## ABOUT THIS TASK
Write out the data below in full, unchanged, minus the images.

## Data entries
####
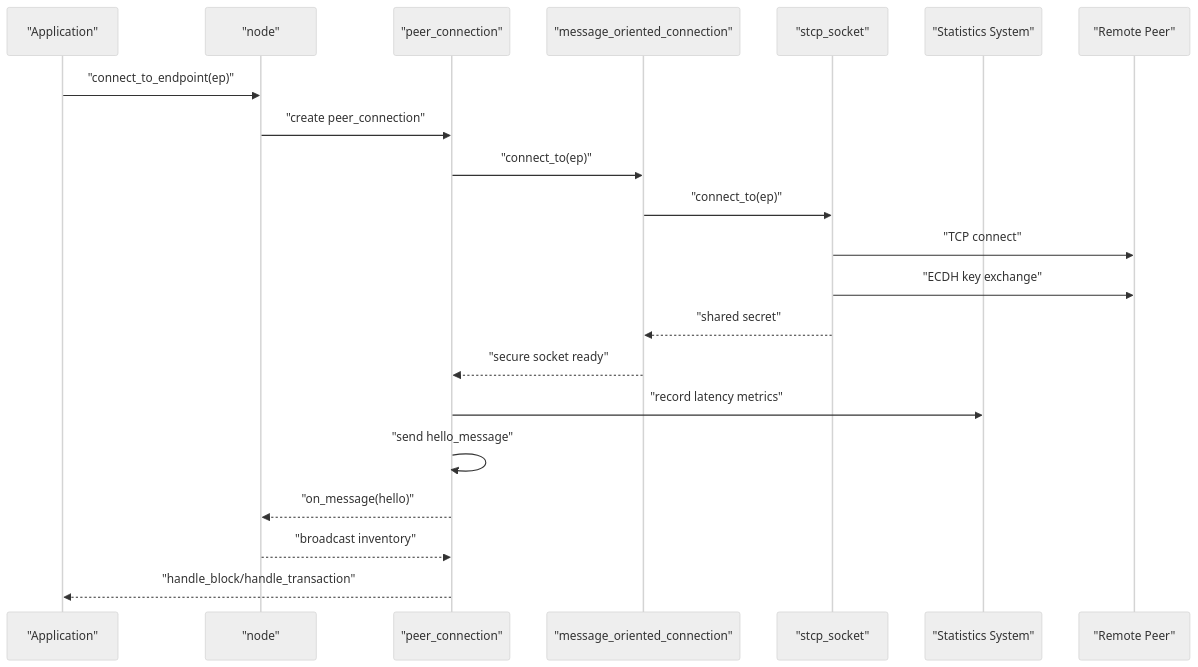
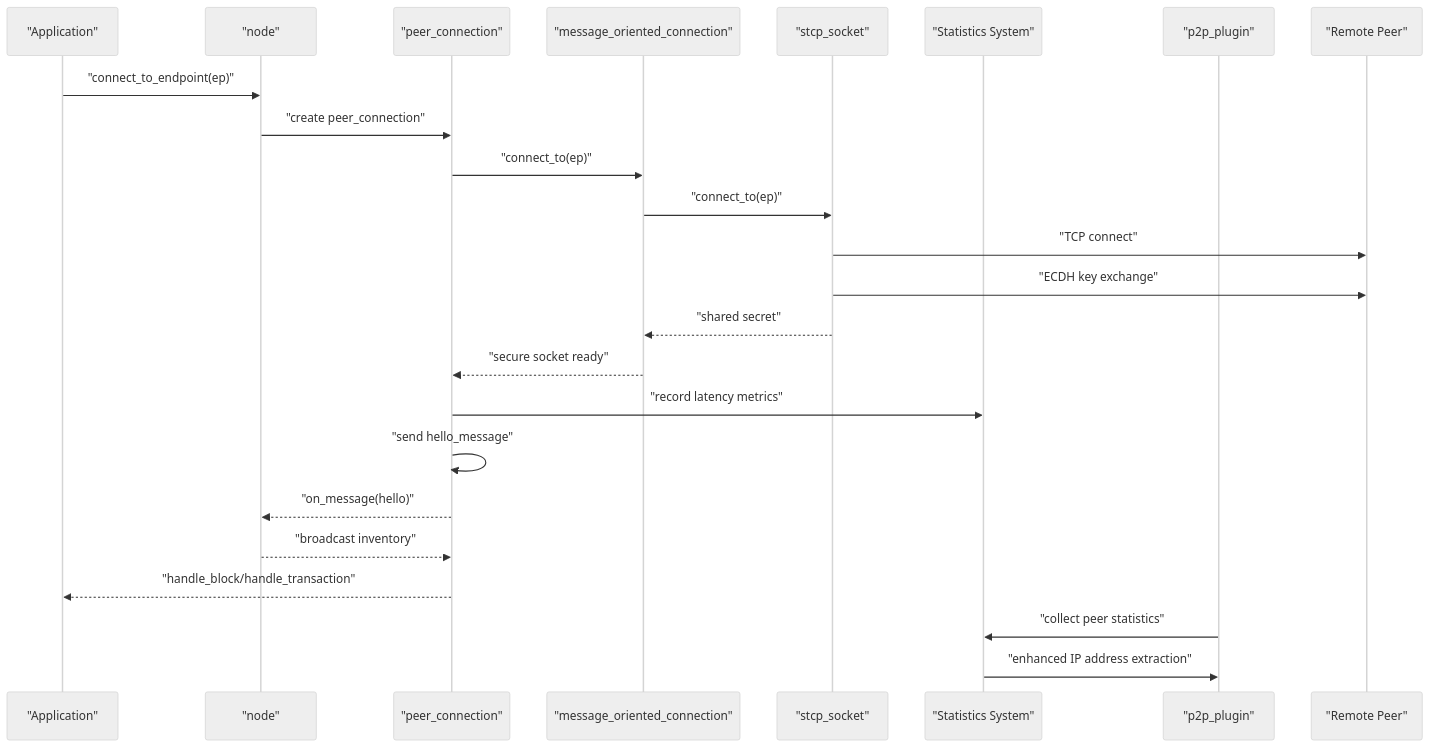
The second of 12 diagrams in .qoder/repowiki/en/content/Architecture Overview/Core Libraries/Network Library/Network Library.md (VIZ-Blockchain/viz-cpp-node), drawn with Mermaid (neutral theme) before and after one commit. The commit also changed other lines of this file and 6 other files, not shown here.

````diff
--- a/.qoder/repowiki/en/content/Architecture Overview/Core Libraries/Network Library/Network Library.md
+++ b/.qoder/repowiki/en/content/Architecture Overview/Core Libraries/Network Library/Network Library.md
@@ -127,23 +135,26 @@
 ```mermaid
 sequenceDiagram
 participant App as "Application"
 participant Node as "node"
 participant Peer as "peer_connection"
 participant MOC as "message_oriented_connection"
 participant STCP as "stcp_socket"
 participant Stats as "Statistics System"
+participant P2P as "p2p_plugin"
 participant Net as "Remote Peer"
 App->>Node : "connect_to_endpoint(ep)"
 Node->>Peer : "create peer_connection"
 Peer->>MOC : "connect_to(ep)"
 MOC->>STCP : "connect_to(ep)"
 STCP->>Net : "TCP connect"
 STCP->>Net : "ECDH key exchange"
 STCP-->>MOC : "shared secret"
 MOC-->>Peer : "secure socket ready"
 Peer->>Stats : "record latency metrics"
 Peer->>Peer : "send hello_message"
 Peer-->>Node : "on_message(hello)"
 Node-->>Peer : "broadcast inventory"
 Peer-->>App : "handle_block/handle_transaction"
+P2P->>Stats : "collect peer statistics"
+Stats->>P2P : "enhanced IP address extraction"
 ```
````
####
## RESPONSE FOR THIS EXERCISE
The second of 12 diagrams in .qoder/repowiki/en/content/Architecture Overview/Core Libraries/Network Library/Network Library.md (VIZ-Blockchain/viz-cpp-node), drawn with Mermaid (neutral theme) before and after one commit. The commit also changed other lines of this file and 6 other files, not shown here.

````diff
--- a/.qoder/repowiki/en/content/Architecture Overview/Core Libraries/Network Library/Network Library.md
+++ b/.qoder/repowiki/en/content/Architecture Overview/Core Libraries/Network Library/Network Library.md
@@ -127,23 +135,26 @@
 ```mermaid
 sequenceDiagram
 participant App as "Application"
 participant Node as "node"
 participant Peer as "peer_connection"
 participant MOC as "message_oriented_connection"
 participant STCP as "stcp_socket"
 participant Stats as "Statistics System"
+participant P2P as "p2p_plugin"
 participant Net as "Remote Peer"
 App->>Node : "connect_to_endpoint(ep)"
 Node->>Peer : "create peer_connection"
 Peer->>MOC : "connect_to(ep)"
 MOC->>STCP : "connect_to(ep)"
 STCP->>Net : "TCP connect"
 STCP->>Net : "ECDH key exchange"
 STCP-->>MOC : "shared secret"
 MOC-->>Peer : "secure socket ready"
 Peer->>Stats : "record latency metrics"
 Peer->>Peer : "send hello_message"
 Peer-->>Node : "on_message(hello)"
 Node-->>Peer : "broadcast inventory"
 Peer-->>App : "handle_block/handle_transaction"
+P2P->>Stats : "collect peer statistics"
+Stats->>P2P : "enhanced IP address extraction"
 ```
````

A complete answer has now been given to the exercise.